▸ PROBLEM DESCRIPTION: An exact, picture-free copy of the listing is required.

▸ RECORD EXTRACTS:

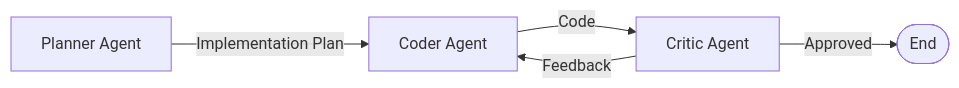
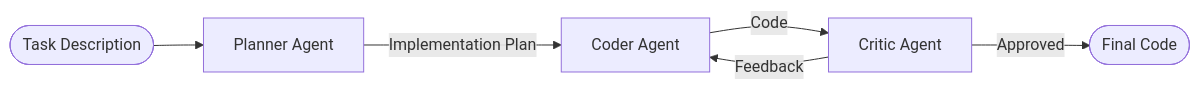
Before and after one commit to LuigiGonnella/LLM-for-SE: the third of 3 diagrams in README.md, drawn with Mermaid.

Commit message:
Refine readme graph

````diff
--- a/README.md
+++ b/README.md
@@ -50,7 +50,8 @@
 ```mermaid
 flowchart LR
+    Start([Task Description]) --> Planner
     Planner[Planner Agent] -->|Implementation Plan| Coder[Coder Agent]
     Coder -->|Code| Critic[Critic Agent]
     Critic -->|Feedback| Coder
-    Critic -->|Approved| End([End])
+    Critic -->|Approved| End([Final Code])
 ```
````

▸ SOLUTION BELOW:
Before and after one commit to LuigiGonnella/LLM-for-SE: the third of 3 diagrams in README.md, drawn with Mermaid.

Commit message:
Refine readme graph

````diff
--- a/README.md
+++ b/README.md
@@ -50,7 +50,8 @@
 ```mermaid
 flowchart LR
+    Start([Task Description]) --> Planner
     Planner[Planner Agent] -->|Implementation Plan| Coder[Coder Agent]
     Coder -->|Code| Critic[Critic Agent]
     Critic -->|Feedback| Coder
-    Critic -->|Approved| End([End])
+    Critic -->|Approved| End([Final Code])
 ```
````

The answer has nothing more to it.